The Final Hurdle: Crossing the Litter
Upon reaching the bottom of the trunk, stemflow may still not meet the soil quite yet…it might instead meet the litter, a thick layer of fallen leaves, branches, insects, flowers, fruits, and even fallen tree bark, too! This litter can protect the water that makes it into the soils below, blocking soil water from the wind and sun that could cause it to evaporate. Some researchers have found that stemflow can pass right by the litter layer and into the soils. If this is common, then stemflow may make it to the soils and the protection of the litter layer by riding the bark straight into the soils. In the Cerrado, more water has been found in soils that lie beneath the forest litter. So, maybe the bark does a double duty! First, it helps to drain rainwater along stems and into the soils. Then, perhaps the fallen bark in the litter helps protect the water that makes it to soils, allowing it to infiltrate and recharge the aquifers!
The Magnificent Upside-Down Forest
The upside-down forests of the Cerrado, with their large roots and trees with thick and rugged bark, have been fittingly called a “cradle of waters.” We hope that you now have a better understanding of forest and water relation. It is important for researchers to continue to study forest hydrology because we have a lot of specific interactions among biomes, their structure, soil properties and hydrology. Further research will help us to understand and protect Cerrado forests in South America. So, we wish someday we can count on your help to study and protect this magnificent biome!
Biome: ↑ They are types of ecosystems, habitats or biological communities with a certain level of homogeneity.
Woody Plants: ↑ Forest species providing products such as wood.
Aquifer: ↑ An area that can store or transmit water underneath the ground.
Stemflow: ↑ Water that is captured by plant leaves and branches and drained down their stems.
Arid and Semi-arid Regions: ↑ Regions where the rain is usually short-lived but very intense.
Litter: ↑ Is the layer composed by the deposition of plant remains (leaves, branches) and the accumulation of organic material in different stages of decomposition that superficially covers the soil.
Conflict of Interest
The authors declare that the research was conducted in the absence of any commercial or financial relationships that could be construed as a potential conflict of interest.
The authors would like to thank the young reviewer and John T. Van Stan, II for assistance with the illustrations.
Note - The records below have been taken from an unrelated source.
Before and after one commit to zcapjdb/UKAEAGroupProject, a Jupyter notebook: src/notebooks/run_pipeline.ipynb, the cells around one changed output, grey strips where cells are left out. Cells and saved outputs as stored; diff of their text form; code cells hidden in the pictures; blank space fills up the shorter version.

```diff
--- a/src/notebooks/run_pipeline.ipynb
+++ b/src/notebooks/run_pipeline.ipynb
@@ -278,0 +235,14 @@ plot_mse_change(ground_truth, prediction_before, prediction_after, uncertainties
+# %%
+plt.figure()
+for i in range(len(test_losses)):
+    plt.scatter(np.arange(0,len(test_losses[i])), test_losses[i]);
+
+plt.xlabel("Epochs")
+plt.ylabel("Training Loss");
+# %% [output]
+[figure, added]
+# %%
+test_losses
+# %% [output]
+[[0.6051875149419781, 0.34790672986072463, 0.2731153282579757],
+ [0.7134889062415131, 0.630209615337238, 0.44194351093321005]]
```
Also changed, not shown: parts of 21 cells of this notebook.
Part of this work was made possible due to funding from the Brazilian National Council for Scientific and Technological Development (CNPq) and International Paper Co., Brazil.